Bugs are usually unwelcome guests in libraries where they cause damage to books but the Langley City public library is a temporary home to some soon-to-be butterflies.
The library is nursing caterpillars which will become painted lady butterflies and will be released in Douglas Park June 24.
Deb Buchner, the circulation supervisor, said the is one of a handful of local libraries that have done the butterfly project and it’s garnering a lot of interest.
The tiny crawlers, 36 in all, were introduced to the community at a packed event June 3 at which 90 kids and adults learned about their lifecycles.
Kim Sutton owns FlutterBuys butterfly release business in Langley which supplied the larvae. She said given the controlled conditions, 32 to 36 are expected to survive and turn into butterflies. That’s very different than in nature.
“In the wild it’s one per cent from egg to adult butterfly,” she explained.

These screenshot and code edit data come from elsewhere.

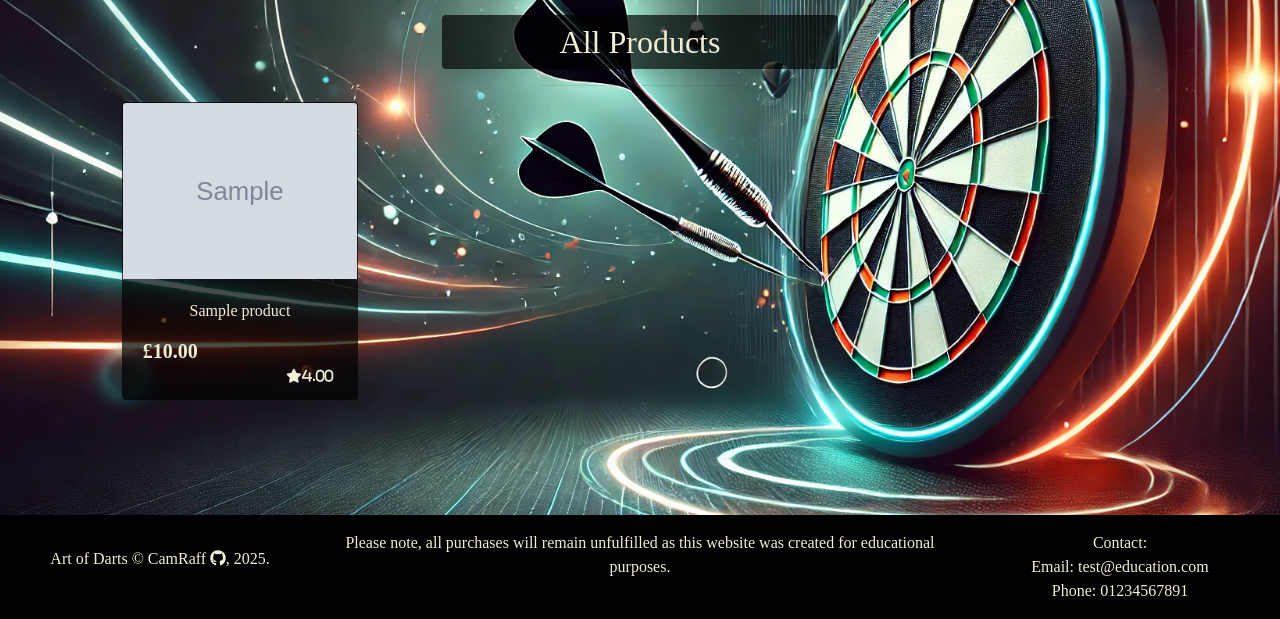
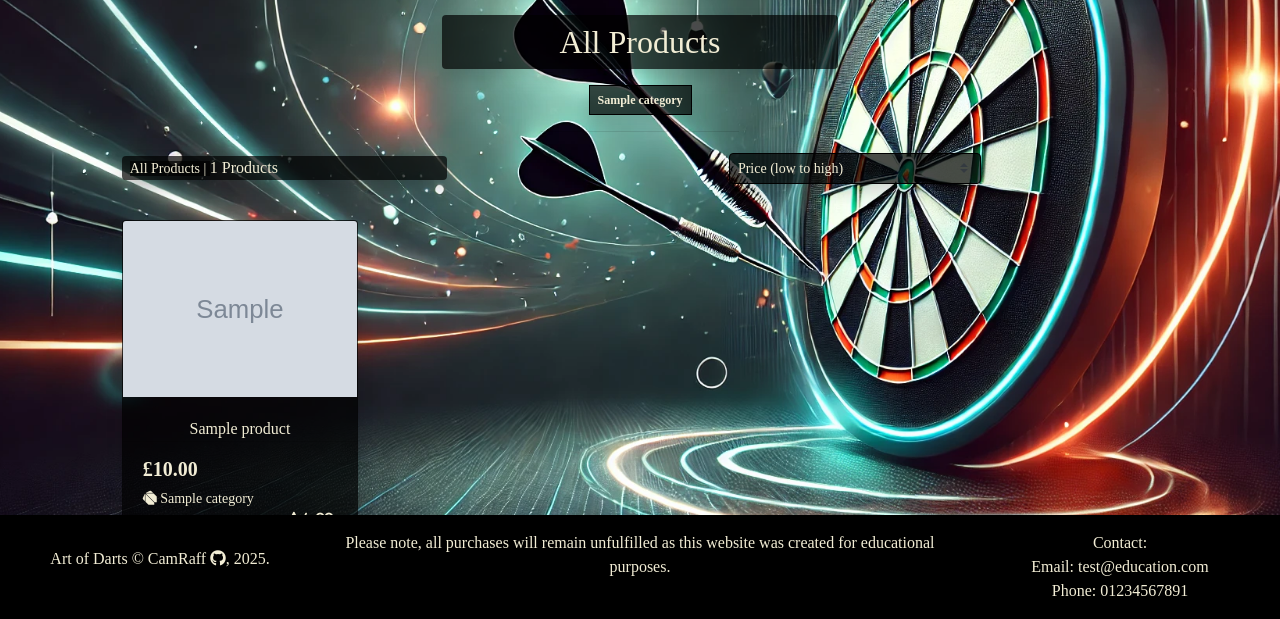
Before and after one commit to CamRaff/MP4-ArtOfDarts, a Django app: a page that uses templates/includes/main-nav.html in a window 1280 px wide. Shown: the part 181-800 px from the top of the page. Run offline with Django 3.2, Linux system fonts and the light colour scheme; tables that the repository leaves empty hold one stand-in row (values such as "Sample post"); grey boxes marked "Sample" are stand-in pictures; some libraries are stand-ins or nearby versions; some web fonts are replaced.

Commit message:
added js to sort and reload page

```diff
--- a/products/templates/products/all_products.html
+++ b/products/templates/products/all_products.html
@@ -15,16 +15,46 @@
             <div class="col"></div>
             <div class="col text-center mt-3">
                 <h2 class="logo-font white shadow rounded mt-3 p-2">All Products</h2>
+                    {% for c in categories %}
+                        <a href="{% url 'products' %}?category={{ c.name }}" class="category-badge text-decoration-none">
+                            <span class="p-2 mt-2 badge rounded-0 border border-black white shadow">{{ c.friendly_name }}</span>
+                        </a>
+                    {% endfor %}
                 <hr class="w-50 mb-1">
             </div>
             <div class="col"></div>
         </div>
+
         <div class="row">
             <div class="product-container col-10 offset-1">
-                <div class="row mt-1 mb-2"></div>
+                <!-- <div class="row mt-1 mb-2"></div> -->
+                <div class="row mt-1 mb-4">
+                    <div class="col-12 col-md-6 my-auto order-last order-md-last d-flex justify-content-center justify-content-md-end">
+                        <div class="sort-select-wrapper w-50">
+                            <select name="" id="sort-selector" class="custom-select custom-select-sm rounded border border-black white shadow">
+                                <option value="reset" {% if current_sorting == 'None_None' %}selected{% endif %}>Sort by...</option>
+                                <option value="price_asc" {% if current_sorting == 'price_asc' %}selected{% endif %}>Price (low to high)</option>
+                                <option value="price_desc" {% if current_sorting == 'price_desc' %}selected{% endif %}>Price (high to low)</option>
+                                <option value="rating_asc" {% if current_sorting == 'rating_asc' %}selected{% endif %}>Rating (low to high)</option>
+                                <option value="rating_desc" {% if current_sorting == 'rating_desc' %}selected{% endif %}>Rating (high to low)</option>
+                                <option value="name_asc" {% if current_sorting == 'name_asc' %}selected{% endif %}>Name (A to Z)</option>
+                                <option value="name_desc" {% if current_sorting == 'name_desc' %}selected{% endif %}>Name (Z to A)</option>
+                                <option value="category_asc" {% if current_sorting == 'category_asc' %}selected{% endif %}>Category (A to Z)</option>
+                                <option value="category_desc" {% if current_sorting == 'category_desc' %}selected{% endif %}>Category (Z to A)</option>
+                            </select>
+                        </div>
+                    </div>
+
+                    <div class="col-12 col-md-4 order-md-first">
+                        <p class="text-muted mt-3 text-center rounded text-md-left white shadow pl-2">
+                                <span class="small white shadow"><a href="{% url 'products' %}" class="white">All Products</a> | </span>
+                            {{ products|length }} Products {% if search_term %} found for <strong>"{{ search_term }}"</strong>{% endif %}
+                        </p>
+                    </div>
+                </div>
                 <div class="row">
                     {% for product in products %}
-                        <div class="col-sm6 col-md-6 col-lg-4 col-xl-3">
+                        <div class="col-sm-6 col-md-6 col-lg-4 col-xl-3">
                             <div class="card shadow h-100">
                                 {% if product.image %}
                                     <a href="{% url 'product_details' product.id %}">
@@ -42,6 +72,13 @@
                                     <div class="row">
                                         <div class="col">
                                             <p class="lead mb-0 text-left font-weight-bold white">£{{ product.price }}</p>
+                                            {% if product.category %}
+                                                <p class="small mt-1 mb-0 white">
+                                                    <a href="{% url 'products' %}?category={{ product.category.name }}" class="text-muted white">
+                                                        <i class="fa-brands fa-dart-lang white"></i> {{ product.category.friendly_name }}
+                                                    </a>
+                                                </p>
+                                            {% endif %}
                                             {% if product.rating %}
                                                 <small class="text-muted float-right white"><i class="fas fa-star mr-1 white">{{ product.rating }}</i></small>
                                             {% else %}
@@ -88,3 +125,29 @@
     </div>
     {% include 'includes/footer.html' %}
 {% endblock %}
+
+{% block postloadjs %}
+{{ block.super }} <!-- ensures appending code to anything in block as opposed to replacing -->
+<script type="text/javascript">
+    $('#sort-selector').change(function() {
+        var selector = $(this);
+        var currentUrl = new URL(window.location);
+
+        var selectedVal = selector.val();
+        if (selectedVal != "reset") {
+            var sort = selectedVal.split("_")[0];
+            var direction = selectedVal.split("_")[1];
+
+            currentUrl.searchParams.set("sort", sort);
+            currentUrl.searchParams.set("direction", direction);
+
+            window.location.replace(currentUrl); // Forces page reload
+        } else {
+            currentUrl.searchParams.delete("sort");
+            currentUrl.searchParams.delete("direction");
+
+            window.location.replace(currentUrl);
+        }
+    });
+</script>
+{% endblock %}
--- a/products/views.py
+++ b/products/views.py
@@ -1,8 +1,9 @@
 from django.shortcuts import render, redirect, reverse, get_object_or_404
 from django.contrib import messages
 from django.db.models import Q
+from django.db.models.functions import Lower
 
-from .models import Product
+from .models import Product, Category
 from .forms import ProductForm
 
 
@@ -10,6 +11,7 @@
     """ A view to show all products, with sorting and search functionality """
 
     products = Product.objects.all()
+    categories = Category.objects.all()
     query = request.GET.get('q')
     category_filter = request.GET.get('category')
     product_type = request.GET.get('product')
@@ -38,9 +40,10 @@
     current_sorting = f'{sort}_{direction}'
 
     # Filter by Category
-    if category_filter:
-        categories = category_filter.split(',')
+    if 'category' in request.GET:
+        categories = request.GET['category'].split(',')
         products = products.filter(category__name__in=categories)
+        categories = Category.objects.filter(name__in=categories)
 
     # Filter by Product Type (Flights, Barrels, Stems)
     if product_type:
@@ -81,8 +84,9 @@
     context = {
         'products': products,
         'search_term': query,
+        'current_sorting': current_sorting,
         'current_categories': category_filter,
-        'current_sorting': current_sorting,
+        'categories': categories,
     }
 
     return render(request, 'products/all_products.html', context)
--- a/templates/includes/main-nav.html
+++ b/templates/includes/main-nav.html
@@ -8,6 +8,7 @@
                 <a href="{% url 'products' %}" class="dropdown-item">View All</a>
                 <a href="{% url 'products' %}?sort=price&direction=asc" class="dropdown-item">By Price</a>
                 <a href="{% url 'products' %}?sort=rating&direction=desc" class="dropdown-item">By Rating</a>
+                <a href="{% url 'products' %}?sort=category&direction=asc" class="dropdown-item">By Category</a>
             </div>
         </li>
         <li class="nav-item dropdown">
```
Also changed, not shown: products/templates/products/product_details.html (+7 -0 lines).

The caterpillars are kept in containers at the front counter where the public is stopping by to see their progress.
The bugs arrived at the library about a week old. They will be caterpillars for up to two weeks before they start hanging in a J-shape. That signals that they are going into their next phase of life – the chrysalis.
That’s when they are transforming into butterflies.
This stage, depending on room temperature, will take eight to 14 days.
About 24 hours before the butterflies emerge, the chysalides will turn black.
The butterflies will emerge and hang upside down to dry their wings.
Kids can sign up for the June 24 event when the painted ladies will be released in Douglas Park.
The butterflies have a lifespan of about two weeks.
Call the library at 604-514-2850 to book for the release.
Sutton sells butterfly larvae all over B.C. and much of Alberta, limited by shipping live insects. Her business is a flurry of activity for a short period, the butterfly’s busy season.
“We do about 4,000 larvae a week, probably for eight weeks,” she said.
Pretty much every culture has myths, stories and poems about butterflies, unlike other insects.
“I guess they’re kind of magical,” she said. “I’ve heard them called flying flowers. There’s something that really catches people. There’s something about the beauty and the mystery of the butterfly.”